Higher Capacity -- The amount of water that textile or wastewater treatment plants need is relatively high, which explains the need for tanks that can hold high capacities. Metal tanks are unrivalled in this regard because they can hold significant amounts of water at a time. Notably, finding a concrete tank that matches the capacity is not easy because building one would be pretty expensive and time-consuming. Therefore, rather than spend money on concrete, sand and aggregate to construct a high-capacity water tank, industrial plants are better off welding together metal panels to build a tank of the same capacity. Moreover, industrial facilities can further reduce the construction costs of metal tanks by using recycled metal panels.
Unrivalled strength -- If you think about the pressure exerted on the tank's walls, you can begin to appreciate the strength of metallic water containers. Notably, using a concrete tank to hold significant volumes of water is impractical because the walls will give way, leading to serious flooding and property damage on an industrial scale. Furthermore, steel water tanks are the strongest of all industrial water tanks thanks to Tungsten inert gas (TIG) welding, probably the strongest welding technique used in industrial applications. Thus, with proper maintenance, industrial plants do not have to worry about leaks or floods during a tank's service life.

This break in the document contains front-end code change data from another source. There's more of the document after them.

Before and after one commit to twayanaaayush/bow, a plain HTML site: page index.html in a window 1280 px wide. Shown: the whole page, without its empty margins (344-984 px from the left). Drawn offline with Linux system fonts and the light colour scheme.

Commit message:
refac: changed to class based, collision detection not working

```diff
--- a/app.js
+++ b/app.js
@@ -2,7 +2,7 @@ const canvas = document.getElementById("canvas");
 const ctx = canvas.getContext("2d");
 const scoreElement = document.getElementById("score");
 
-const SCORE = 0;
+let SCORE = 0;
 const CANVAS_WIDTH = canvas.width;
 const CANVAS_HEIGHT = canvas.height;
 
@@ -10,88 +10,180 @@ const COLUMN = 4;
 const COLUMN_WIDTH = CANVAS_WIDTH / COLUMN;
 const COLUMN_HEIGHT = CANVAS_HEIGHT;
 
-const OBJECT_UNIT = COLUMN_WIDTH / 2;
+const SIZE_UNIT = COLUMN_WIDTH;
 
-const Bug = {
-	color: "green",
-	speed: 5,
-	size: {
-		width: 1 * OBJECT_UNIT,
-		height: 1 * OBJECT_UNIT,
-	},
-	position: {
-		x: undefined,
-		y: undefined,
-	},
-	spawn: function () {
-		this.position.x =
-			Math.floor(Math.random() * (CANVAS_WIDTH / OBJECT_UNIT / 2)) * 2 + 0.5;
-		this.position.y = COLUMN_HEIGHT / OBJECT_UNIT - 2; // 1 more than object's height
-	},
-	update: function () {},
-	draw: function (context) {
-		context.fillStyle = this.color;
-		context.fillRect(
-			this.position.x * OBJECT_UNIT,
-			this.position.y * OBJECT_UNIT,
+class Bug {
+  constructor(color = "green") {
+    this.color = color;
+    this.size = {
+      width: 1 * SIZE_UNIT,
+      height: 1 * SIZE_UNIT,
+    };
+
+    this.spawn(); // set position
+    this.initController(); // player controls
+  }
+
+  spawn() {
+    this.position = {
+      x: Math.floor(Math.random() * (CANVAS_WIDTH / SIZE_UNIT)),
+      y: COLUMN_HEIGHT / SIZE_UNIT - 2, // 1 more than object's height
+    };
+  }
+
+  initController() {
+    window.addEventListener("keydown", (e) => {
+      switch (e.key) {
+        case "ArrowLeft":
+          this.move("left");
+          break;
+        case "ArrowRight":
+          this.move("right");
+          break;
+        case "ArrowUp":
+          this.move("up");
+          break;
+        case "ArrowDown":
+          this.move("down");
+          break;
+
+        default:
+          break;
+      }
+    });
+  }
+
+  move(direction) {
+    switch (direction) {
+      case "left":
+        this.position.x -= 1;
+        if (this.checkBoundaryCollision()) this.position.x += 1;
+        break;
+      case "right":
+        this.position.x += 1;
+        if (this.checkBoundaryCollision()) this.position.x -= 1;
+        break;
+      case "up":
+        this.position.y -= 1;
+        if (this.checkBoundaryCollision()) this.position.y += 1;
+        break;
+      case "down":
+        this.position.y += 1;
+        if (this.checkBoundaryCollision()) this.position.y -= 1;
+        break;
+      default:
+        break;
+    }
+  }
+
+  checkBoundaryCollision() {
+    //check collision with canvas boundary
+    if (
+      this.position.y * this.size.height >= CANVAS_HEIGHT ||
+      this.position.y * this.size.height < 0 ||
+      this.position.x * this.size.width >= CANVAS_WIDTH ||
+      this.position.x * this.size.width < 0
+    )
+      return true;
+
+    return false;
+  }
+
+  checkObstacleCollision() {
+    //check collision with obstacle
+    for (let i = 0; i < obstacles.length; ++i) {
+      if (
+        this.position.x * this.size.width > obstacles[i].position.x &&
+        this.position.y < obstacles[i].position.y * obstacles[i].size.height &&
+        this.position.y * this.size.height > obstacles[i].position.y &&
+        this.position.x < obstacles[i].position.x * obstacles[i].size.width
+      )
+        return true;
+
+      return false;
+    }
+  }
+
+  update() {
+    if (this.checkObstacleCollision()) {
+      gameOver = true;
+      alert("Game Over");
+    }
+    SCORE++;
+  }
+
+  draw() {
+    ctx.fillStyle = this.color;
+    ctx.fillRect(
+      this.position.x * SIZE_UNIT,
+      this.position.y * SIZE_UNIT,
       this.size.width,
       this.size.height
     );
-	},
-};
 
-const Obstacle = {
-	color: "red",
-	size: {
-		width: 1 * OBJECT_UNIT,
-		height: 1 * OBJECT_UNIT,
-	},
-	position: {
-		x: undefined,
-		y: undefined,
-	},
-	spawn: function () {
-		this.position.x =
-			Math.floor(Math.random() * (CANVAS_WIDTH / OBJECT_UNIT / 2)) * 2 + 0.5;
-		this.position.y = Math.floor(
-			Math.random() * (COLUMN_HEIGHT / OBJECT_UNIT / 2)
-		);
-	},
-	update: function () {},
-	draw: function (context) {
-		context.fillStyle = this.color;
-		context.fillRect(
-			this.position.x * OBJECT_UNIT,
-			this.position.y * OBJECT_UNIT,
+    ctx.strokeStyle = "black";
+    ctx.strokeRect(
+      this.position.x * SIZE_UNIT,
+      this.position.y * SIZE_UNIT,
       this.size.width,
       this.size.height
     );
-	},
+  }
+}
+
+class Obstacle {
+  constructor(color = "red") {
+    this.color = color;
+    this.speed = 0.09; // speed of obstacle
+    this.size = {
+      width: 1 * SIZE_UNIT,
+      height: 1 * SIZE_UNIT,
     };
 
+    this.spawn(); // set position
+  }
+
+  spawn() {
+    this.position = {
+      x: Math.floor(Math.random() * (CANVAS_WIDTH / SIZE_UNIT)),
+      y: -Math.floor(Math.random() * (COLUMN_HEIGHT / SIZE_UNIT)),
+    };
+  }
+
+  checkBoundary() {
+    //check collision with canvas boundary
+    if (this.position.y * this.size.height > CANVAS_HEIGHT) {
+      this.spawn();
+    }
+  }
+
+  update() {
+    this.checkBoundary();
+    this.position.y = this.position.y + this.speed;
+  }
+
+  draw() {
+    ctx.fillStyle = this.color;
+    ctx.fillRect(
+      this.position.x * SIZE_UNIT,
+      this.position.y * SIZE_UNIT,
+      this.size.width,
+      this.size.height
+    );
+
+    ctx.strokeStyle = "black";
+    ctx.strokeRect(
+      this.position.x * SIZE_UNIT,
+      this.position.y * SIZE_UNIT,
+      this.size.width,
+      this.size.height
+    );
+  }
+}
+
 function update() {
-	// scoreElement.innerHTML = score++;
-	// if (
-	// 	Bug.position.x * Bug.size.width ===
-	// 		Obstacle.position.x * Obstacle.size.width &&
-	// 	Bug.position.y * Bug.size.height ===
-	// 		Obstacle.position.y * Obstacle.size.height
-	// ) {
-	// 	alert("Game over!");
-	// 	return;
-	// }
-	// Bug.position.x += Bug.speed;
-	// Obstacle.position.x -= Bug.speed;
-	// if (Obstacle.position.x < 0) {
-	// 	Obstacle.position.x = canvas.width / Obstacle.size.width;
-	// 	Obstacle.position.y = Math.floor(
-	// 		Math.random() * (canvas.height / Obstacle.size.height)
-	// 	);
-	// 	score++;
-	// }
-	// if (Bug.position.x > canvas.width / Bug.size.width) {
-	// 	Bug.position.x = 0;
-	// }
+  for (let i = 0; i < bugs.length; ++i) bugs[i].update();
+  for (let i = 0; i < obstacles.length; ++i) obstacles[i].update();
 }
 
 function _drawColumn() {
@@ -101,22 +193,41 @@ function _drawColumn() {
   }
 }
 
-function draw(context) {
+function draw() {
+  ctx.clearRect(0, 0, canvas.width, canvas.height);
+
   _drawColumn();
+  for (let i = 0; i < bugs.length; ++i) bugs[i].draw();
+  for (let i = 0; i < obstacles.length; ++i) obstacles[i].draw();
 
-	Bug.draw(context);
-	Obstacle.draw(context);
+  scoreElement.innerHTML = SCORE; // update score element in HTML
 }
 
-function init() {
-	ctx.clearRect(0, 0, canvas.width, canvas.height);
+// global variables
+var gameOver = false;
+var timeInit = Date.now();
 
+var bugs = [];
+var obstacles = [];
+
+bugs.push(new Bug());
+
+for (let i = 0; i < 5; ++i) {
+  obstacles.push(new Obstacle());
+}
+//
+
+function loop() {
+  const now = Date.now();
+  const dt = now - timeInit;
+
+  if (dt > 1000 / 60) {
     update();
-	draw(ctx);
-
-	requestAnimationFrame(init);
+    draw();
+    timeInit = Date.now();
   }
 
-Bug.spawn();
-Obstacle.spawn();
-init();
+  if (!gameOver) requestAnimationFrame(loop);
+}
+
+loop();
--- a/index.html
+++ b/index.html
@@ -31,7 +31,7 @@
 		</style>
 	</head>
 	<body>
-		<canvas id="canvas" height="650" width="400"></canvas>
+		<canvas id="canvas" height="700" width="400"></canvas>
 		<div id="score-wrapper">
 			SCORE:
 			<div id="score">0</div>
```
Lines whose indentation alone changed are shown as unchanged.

High Mobility -- Industrial plants move their operations to different locations all the time for various reasons. An industrial facility with concrete water tanks would have to leave the structure intact and build another one in their new location. The reason is that concrete tanks are immobile since they remain fixed once the concrete is poured in place. Steel water tanks are quite the opposite because they are highly mobile. Small steel tanks can be moved using a crane, while the metal panels of larger models can be cut and separated for easy moving. Therefore, any forward-thinking industrial plant should opt for metal tanks over concrete water containers.